Burning Money? Government Lending in a Credit Crunch


We analyze a small, new credit facility of a Spanish state-owned bank during the crisis, using its continuous credit scoring system, its firm-level scores, and the credit register. Compared to privately-owned banks, the state-owned bank faces worse applicants, (softens) tightens its credit supply to (un)observed riskier firms, and has much higher defaults, especially driven by unobserved ex-ante borrower risk. In a regression discontinuity design, the supply of public credit causes: large positive real effects to financially-constrained firms (whose relationship banks reduced substantially credit supply); crowding-in of new private-bank credit; and positive spillovers to other firms.

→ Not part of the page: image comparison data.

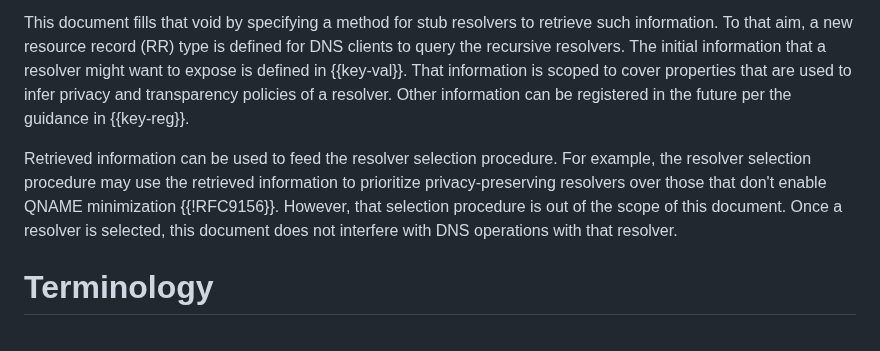
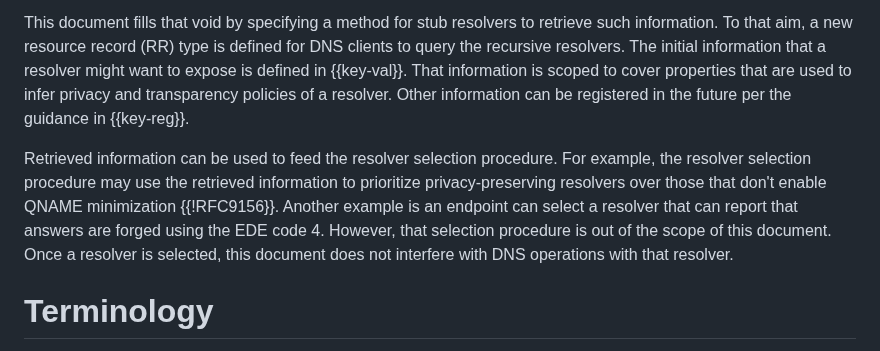
Before and after one commit to boucadair/add-resolver-information, a Markdown page: draft-ietf-add-resolver-info.md, the part around the change. Drawn GitHub-style.

```diff
--- a/draft-ietf-add-resolver-info.md
+++ b/draft-ietf-add-resolver-info.md
@@ -67,7 +67,7 @@ informative:
    initial information that a resolver might want to expose is defined in
    {{key-val}}. That information is scoped to cover properties that are used to infer privacy and transparency policies of a resolver. Other information can be registered in the future per the guidance in {{key-reg}}.
 
-   Retrieved information can be used to feed the resolver selection procedure. For example, the resolver selection procedure may use the retrieved information to prioritize privacy-preserving resolvers over those that don't enable QNAME minimization {{!RFC9156}}. However, that selection procedure is out of the scope of this document. Once a resolver is selected, this document does not interfere with DNS operations with that resolver.
+   Retrieved information can be used to feed the resolver selection procedure. For example, the resolver selection procedure may use the retrieved information to prioritize privacy-preserving resolvers over those that don't enable QNAME minimization {{!RFC9156}}. Another example is an endpoint can select a resolver that can report that answers are forged using the EDE code 4. However, that selection procedure is out of the scope of this document. Once a resolver is selected, this document does not interfere with DNS operations with that resolver.
 
 
 
```
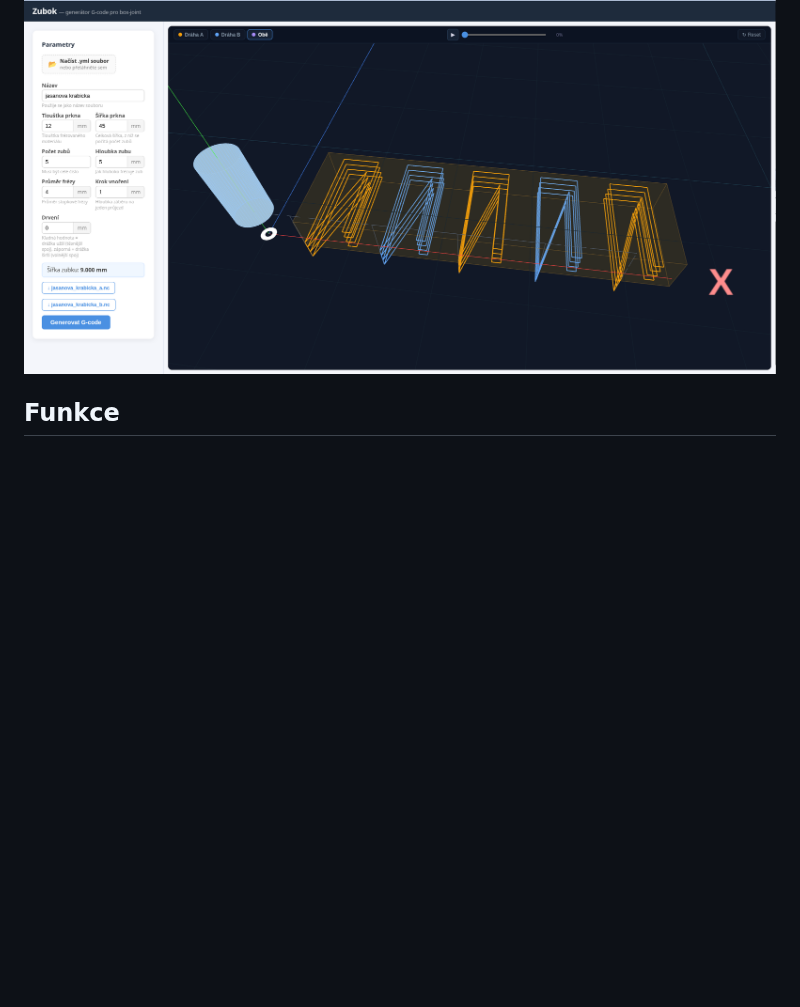
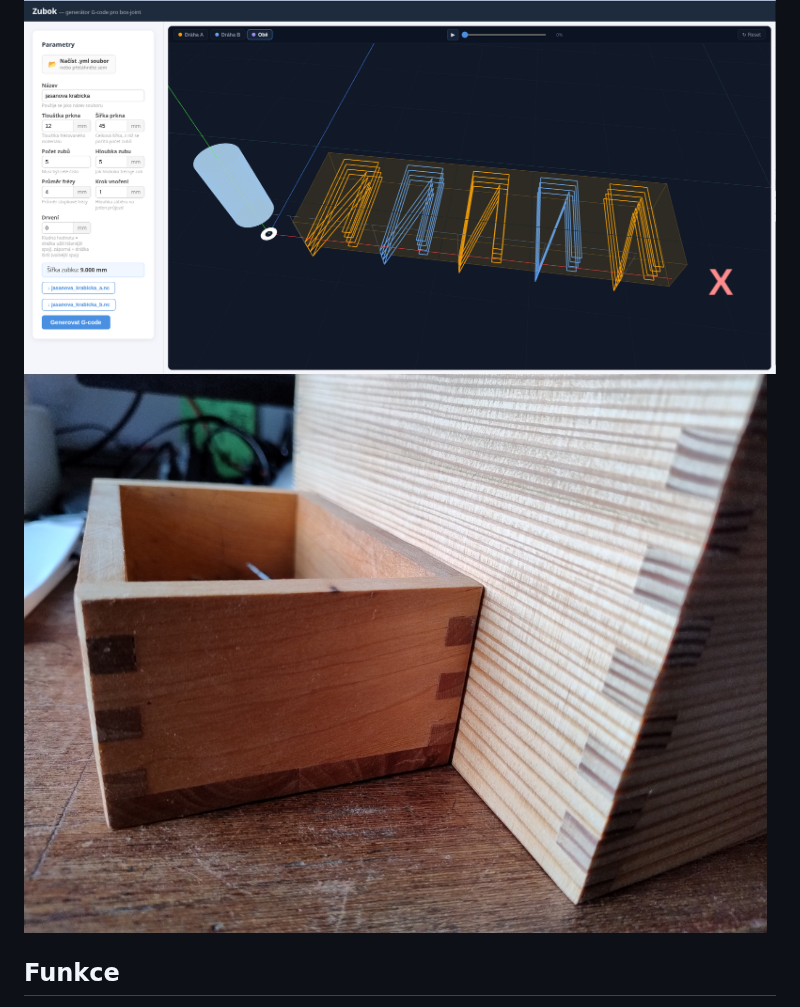
Before and after one commit to petr-komin/zubok-online, a Markdown page: README.md, the part around the change. Rendered like a GitHub page; pictures changed too: krabicky.jpg (added); blank space fills up the shorter version.

Commit message:
Add additional screenshot to README

```diff
--- a/README.md
+++ b/README.md
@@ -5,6 +5,8 @@ Webová aplikace pro generování CNC G-code pro frézování **box-joint (prsto
 Přepis původního Ruby skriptu do moderního Node.js/Vue 3 stacku s 3D vizualizací dráhy frézy.
 
 ![screenshot](screenshot.png)
+![Krabicky](krabicky.jpg)
+
 
 ## Funkce
 
```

Private returns of the credit facility are negative, while social returns are positive. Overall, our results provide evidence on the existence of significant adverse selection problems in credit markets.